« Reply #16 on: August 23, 2008, 01:10:04 PM »

Is there any other problems you can foresee? Or does it simply come down to testing to see if the PM actually adds to the flux field of the EM?


It does.  But Steven already showed in his video it does, no? My previous letter showed a step further in separating input power from output power by referring the Bulgarian MEG setup.
Any pitfalls that may occur from now on, can only come out by practice. I am presently not aware of any more foreseeable ones.  Of course the usual, so far not mentioned obvious pitfalls like core saturation and loss are assumed to be handled correctly.

Quote
Would it [if at all] be better to design it to produce an AC current like in config4 or to set it up to store the DC pulse in a battery and then convert it to AC? Would one be simpler to build/test then the other?
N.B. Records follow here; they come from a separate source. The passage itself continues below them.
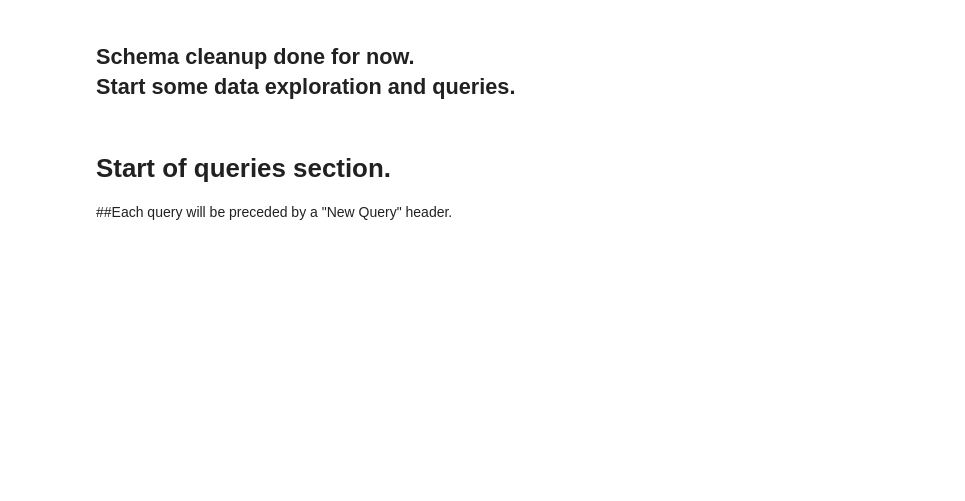
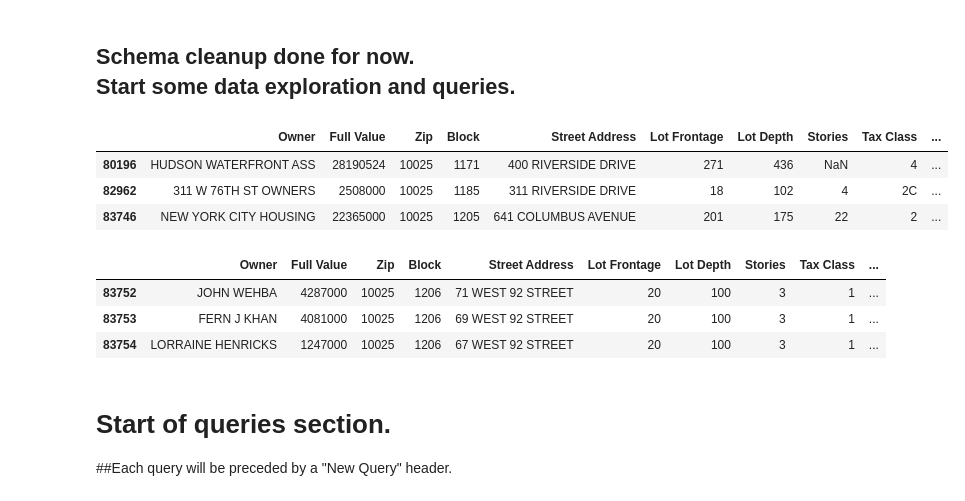
Before and after one commit to jdsketches/data_playground, a Jupyter notebook: enigma_2010_vs_2014_nyc_props.ipynb, the cells around one changed output. Saved outputs shown, nothing was run; the diff lists cells and outputs as text; code cells hidden in the pictures; blank space fills up the shorter version.

```diff
--- a/enigma_2010_vs_2014_nyc_props.ipynb
+++ b/enigma_2010_vs_2014_nyc_props.ipynb
@@ -357,6 +363,24 @@ df14 = datasets_info[2014]["dfsub"]
 # also create dataframe shortcuts for residential-only properties.
 df10res = df10[df10.Residential]
 df14res = df14[df14.Residential]
+# %%
+# and a reminder of what these DFs look like...
+# in this cell, all properties (Residential or not)
+# (choose a sample zip code (e.g. upper west side))
+df14[df14.Zip == 10025].head(3)
+# %% [output]
+|  | Owner | Full Value | Zip | Block | Street Address | Lot Frontage | Lot Depth | Stories | Tax Class | ... |
+| 80196 | HUDSON WATERFRONT ASS | 28190524 | 10025 | 1171 | 400 RIVERSIDE DRIVE | 271 | 436 | NaN | 4 | ... |
+| 82962 | 311 W 76TH ST OWNERS | 2508000 | 10025 | 1185 | 311 RIVERSIDE DRIVE | 18 | 102 | 4 | 2C | ... |
+| 83746 | NEW YORK CITY HOUSING | 22365000 | 10025 | 1205 | 641 COLUMBUS AVENUE | 201 | 175 | 22 | 2 | ... |
+# %%
+# and in this cell, show the residential-only subset DF
+df14res[df14res.Zip == 10025].head(3)
+# %% [output]
+|  | Owner | Full Value | Zip | Block | Street Address | Lot Frontage | Lot Depth | Stories | Tax Class | ... |
+| 83752 | JOHN WEHBA | 4287000 | 10025 | 1206 | 71 WEST 92 STREET | 20 | 100 | 3 | 1 | ... |
+| 83753 | FERN J KHAN | 4081000 | 10025 | 1206 | 69 WEST 92 STREET | 20 | 100 | 3 | 1 | ... |
+| 83754 | LORRAINE HENRICKS | 1247000 | 10025 | 1206 | 67 WEST 92 STREET | 20 | 100 | 3 | 1 | ... |
 # %% [markdown]
 # Start of queries section.
 
```
Also changed, not shown: parts of 40 cells of this notebook.
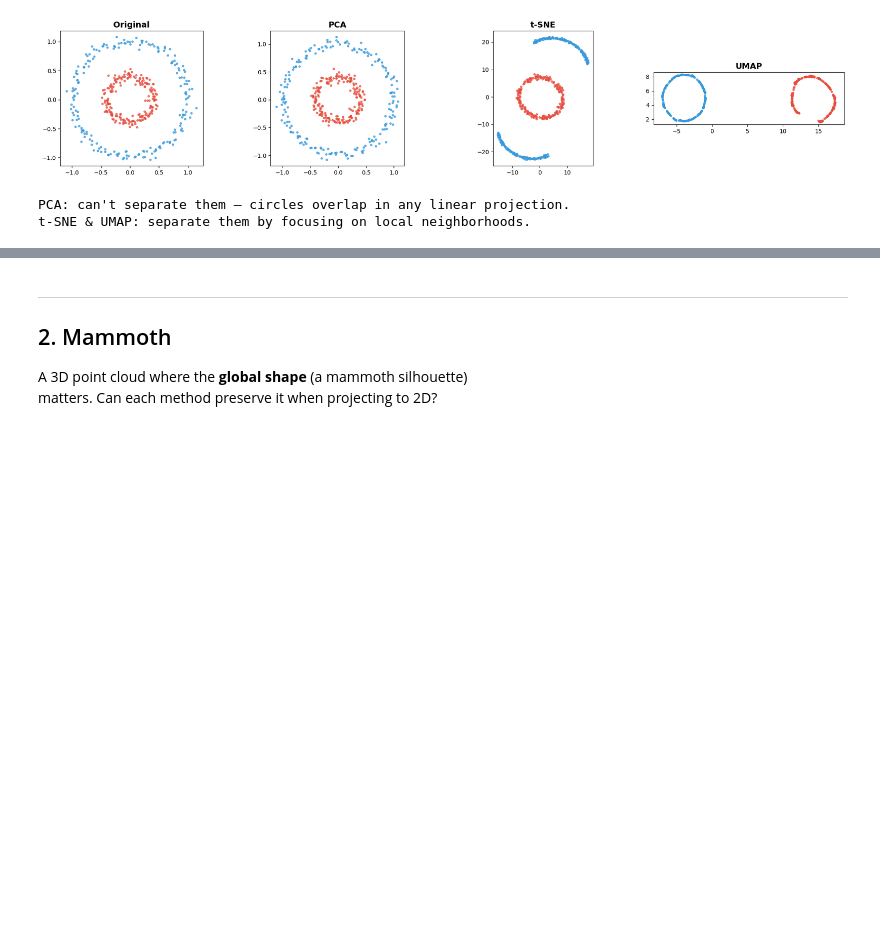
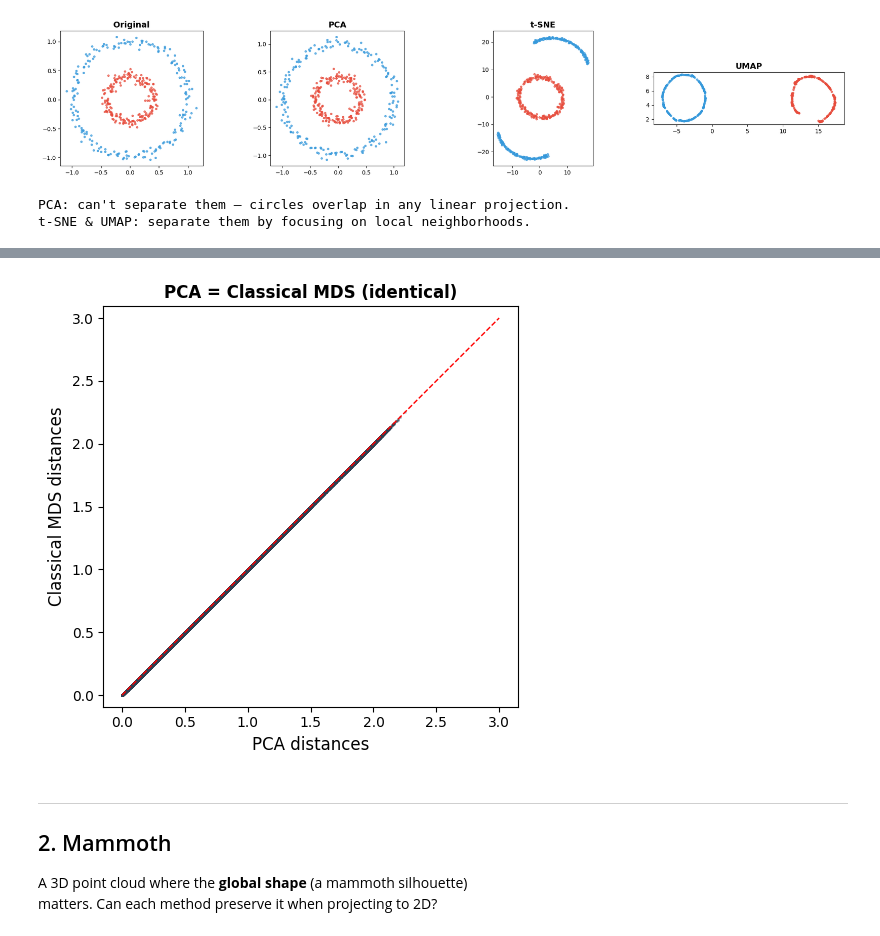
Before and after one commit to sokrypton/7.571, a Jupyter notebook: L9/dim_reduction_overview.ipynb, the cells around one changed output, grey strips where cells are left out. Saved outputs shown, nothing was run; the diff lists cells and outputs as text; code cells hidden in the pictures; blank space fills up the shorter version.

```diff
--- a/L9/dim_reduction_overview.ipynb
+++ b/L9/dim_reduction_overview.ipynb
@@ -52,3 +58,29 @@ t-SNE & UMAP: separate them by focusing on local neighborhoods.
+# %%
+def classic_mds(X, n_components=2):
+    """Classical MDS: eigendecompose the double-centered distance matrix."""
+    D = pairwise_distances(X)
+    L = D.shape[0]
+    J = np.eye(L) - np.ones((L, L)) / L
+    B = -0.5 * J @ (D ** 2) @ J
+    evals, evecs = np.linalg.eigh(B)
+    idx = np.argsort(evals)[::-1]
+    evals = np.maximum(evals[idx[:n_components]], 0)
+    return evecs[:, idx[:n_components]] * np.sqrt(evals)
+
+Z_pca = PCA(2).fit_transform(X_circles)
+Z_mds = classic_mds(X_circles)
+
+plt.figure(figsize=(5, 5))
+plt.scatter(pairwise_distances(Z_pca).ravel(),
+            pairwise_distances(Z_mds).ravel(), s=1, alpha=0.1, color='#2c3e50')
+plt.plot([0, 3], [0, 3], 'r--', lw=1)
+plt.xlabel('PCA distances', fontsize=12)
+plt.ylabel('Classical MDS distances', fontsize=12)
+plt.title('PCA = Classical MDS (identical)', fontweight='bold')
+plt.axis('equal'); plt.tight_layout()
+plt.show()
+# %% [output]
+[figure, added]
 # %% [markdown]
 ---
 ## 2. Mammoth
```
Also changed, not shown: parts of 4 cells of this notebook.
I think what could be done is to capture the flyback pulse at the input coils for further process to reduce input power comsumption and let coils C and D produce the AC, the frequency and the waveform of this AC may not be optimum for your load but I think they should be an optimum for the whole setup,  and solve the output AC to be favorable for you after that, independently from the setup.

rgds,  Gyula

Offline nwman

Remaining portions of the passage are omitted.